--- Task goal ---
Each line of data below must be printed exactly as written, with any pictures removed.

--- Data supplied ---
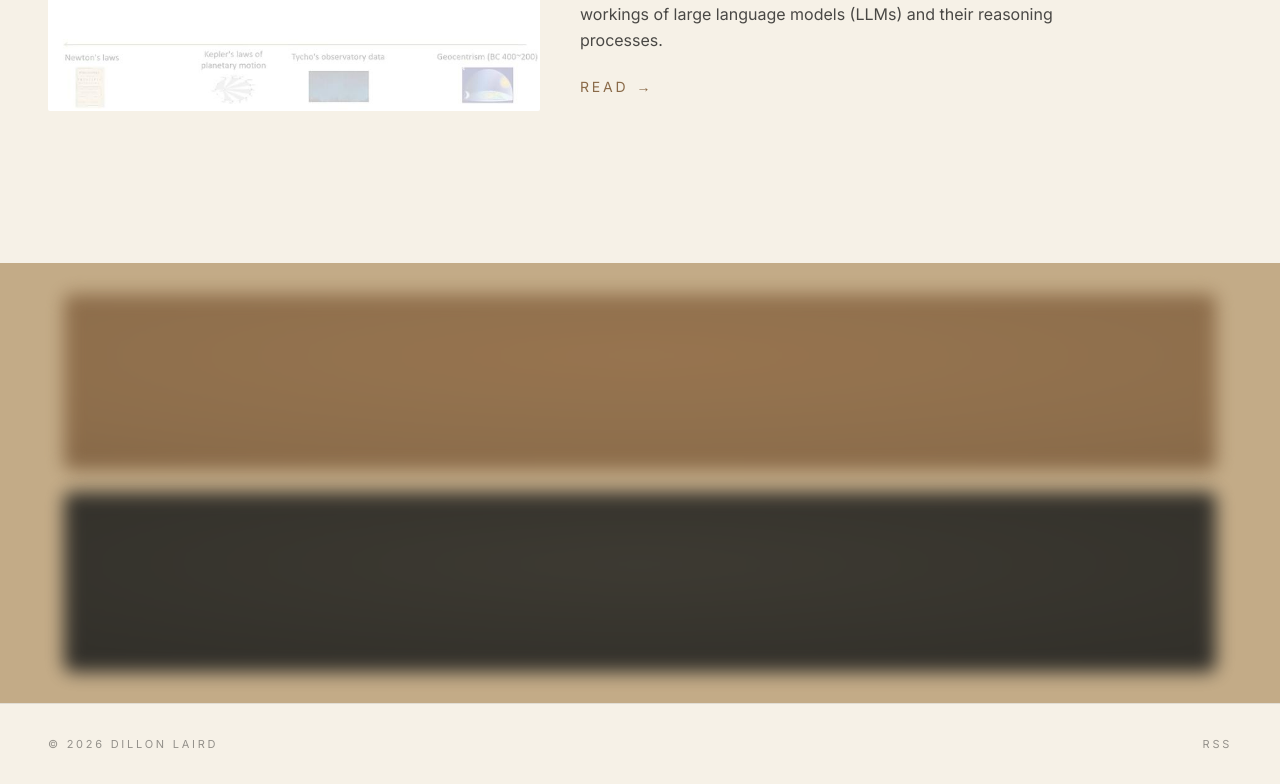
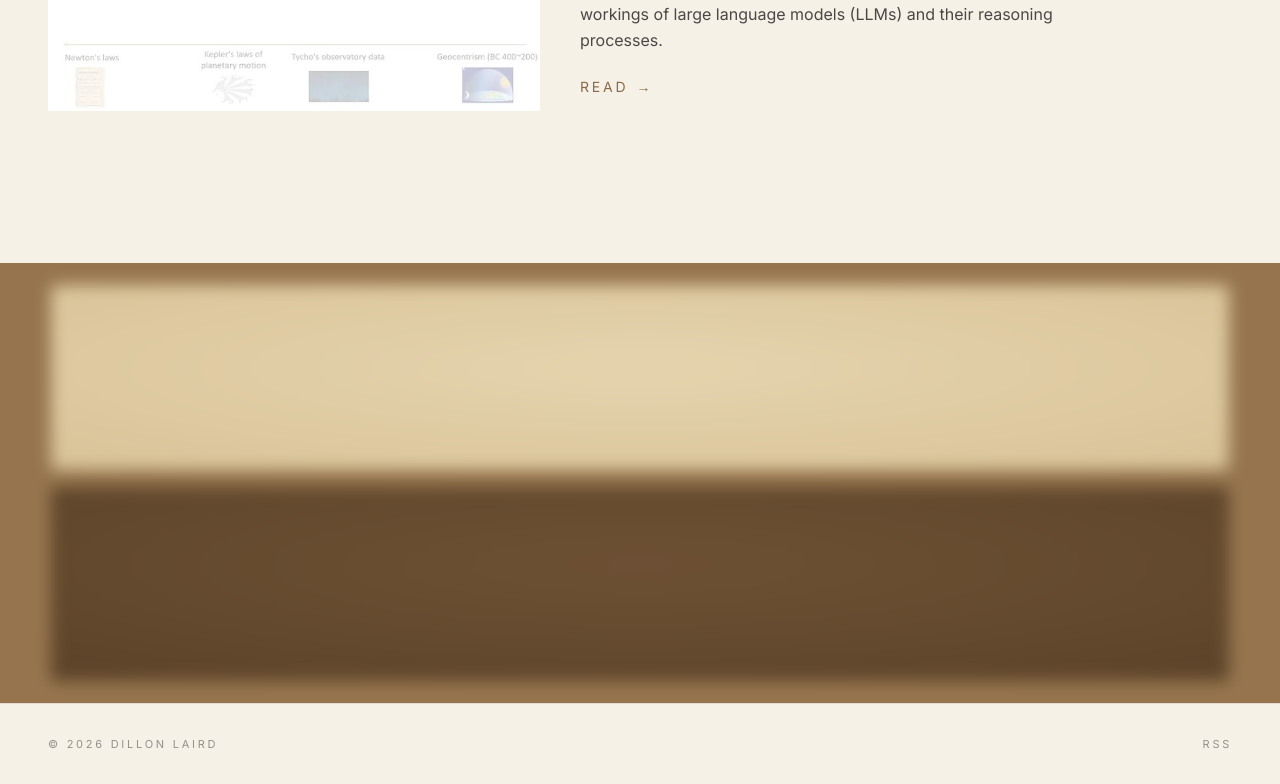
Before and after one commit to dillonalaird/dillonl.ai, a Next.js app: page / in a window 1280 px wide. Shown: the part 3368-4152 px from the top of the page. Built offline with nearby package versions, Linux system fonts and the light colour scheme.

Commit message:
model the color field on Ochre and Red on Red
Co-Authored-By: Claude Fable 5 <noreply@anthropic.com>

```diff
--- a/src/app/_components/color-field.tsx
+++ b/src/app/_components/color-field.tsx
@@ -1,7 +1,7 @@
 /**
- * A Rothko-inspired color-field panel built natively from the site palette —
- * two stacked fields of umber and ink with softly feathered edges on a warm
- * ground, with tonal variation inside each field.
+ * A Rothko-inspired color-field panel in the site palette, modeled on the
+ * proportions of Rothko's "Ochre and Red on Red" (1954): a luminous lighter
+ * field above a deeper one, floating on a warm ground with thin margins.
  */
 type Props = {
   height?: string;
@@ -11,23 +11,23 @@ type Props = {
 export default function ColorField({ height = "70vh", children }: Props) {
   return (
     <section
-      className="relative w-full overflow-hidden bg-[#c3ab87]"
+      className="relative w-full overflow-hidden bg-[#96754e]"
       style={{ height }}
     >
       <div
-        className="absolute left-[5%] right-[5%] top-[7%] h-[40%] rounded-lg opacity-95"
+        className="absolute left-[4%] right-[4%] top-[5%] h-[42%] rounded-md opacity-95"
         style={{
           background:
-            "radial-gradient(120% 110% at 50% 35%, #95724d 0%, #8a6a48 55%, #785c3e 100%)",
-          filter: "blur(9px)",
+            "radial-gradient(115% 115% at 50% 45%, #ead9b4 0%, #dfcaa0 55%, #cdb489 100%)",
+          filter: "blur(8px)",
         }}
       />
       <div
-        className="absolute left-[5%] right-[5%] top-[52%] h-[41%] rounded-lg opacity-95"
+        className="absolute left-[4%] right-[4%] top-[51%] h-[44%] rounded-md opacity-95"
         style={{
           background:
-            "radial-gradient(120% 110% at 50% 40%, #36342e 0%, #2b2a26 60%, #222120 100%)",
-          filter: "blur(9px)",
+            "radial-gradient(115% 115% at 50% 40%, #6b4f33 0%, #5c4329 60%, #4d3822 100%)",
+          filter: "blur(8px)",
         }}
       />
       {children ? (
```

--- Task solution ---
Before and after one commit to dillonalaird/dillonl.ai, a Next.js app: page / in a window 1280 px wide. Shown: the part 3368-4152 px from the top of the page. Built offline with nearby package versions, Linux system fonts and the light colour scheme.

Commit message:
model the color field on Ochre and Red on Red
Co-Authored-By: Claude Fable 5 <noreply@anthropic.com>

```diff
--- a/src/app/_components/color-field.tsx
+++ b/src/app/_components/color-field.tsx
@@ -1,7 +1,7 @@
 /**
- * A Rothko-inspired color-field panel built natively from the site palette —
- * two stacked fields of umber and ink with softly feathered edges on a warm
- * ground, with tonal variation inside each field.
+ * A Rothko-inspired color-field panel in the site palette, modeled on the
+ * proportions of Rothko's "Ochre and Red on Red" (1954): a luminous lighter
+ * field above a deeper one, floating on a warm ground with thin margins.
  */
 type Props = {
   height?: string;
@@ -11,23 +11,23 @@ type Props = {
 export default function ColorField({ height = "70vh", children }: Props) {
   return (
     <section
-      className="relative w-full overflow-hidden bg-[#c3ab87]"
+      className="relative w-full overflow-hidden bg-[#96754e]"
       style={{ height }}
     >
       <div
-        className="absolute left-[5%] right-[5%] top-[7%] h-[40%] rounded-lg opacity-95"
+        className="absolute left-[4%] right-[4%] top-[5%] h-[42%] rounded-md opacity-95"
         style={{
           background:
-            "radial-gradient(120% 110% at 50% 35%, #95724d 0%, #8a6a48 55%, #785c3e 100%)",
-          filter: "blur(9px)",
+            "radial-gradient(115% 115% at 50% 45%, #ead9b4 0%, #dfcaa0 55%, #cdb489 100%)",
+          filter: "blur(8px)",
         }}
       />
       <div
-        className="absolute left-[5%] right-[5%] top-[52%] h-[41%] rounded-lg opacity-95"
+        className="absolute left-[4%] right-[4%] top-[51%] h-[44%] rounded-md opacity-95"
         style={{
           background:
-            "radial-gradient(120% 110% at 50% 40%, #36342e 0%, #2b2a26 60%, #222120 100%)",
-          filter: "blur(9px)",
+            "radial-gradient(115% 115% at 50% 40%, #6b4f33 0%, #5c4329 60%, #4d3822 100%)",
+          filter: "blur(8px)",
         }}
       />
       {children ? (
```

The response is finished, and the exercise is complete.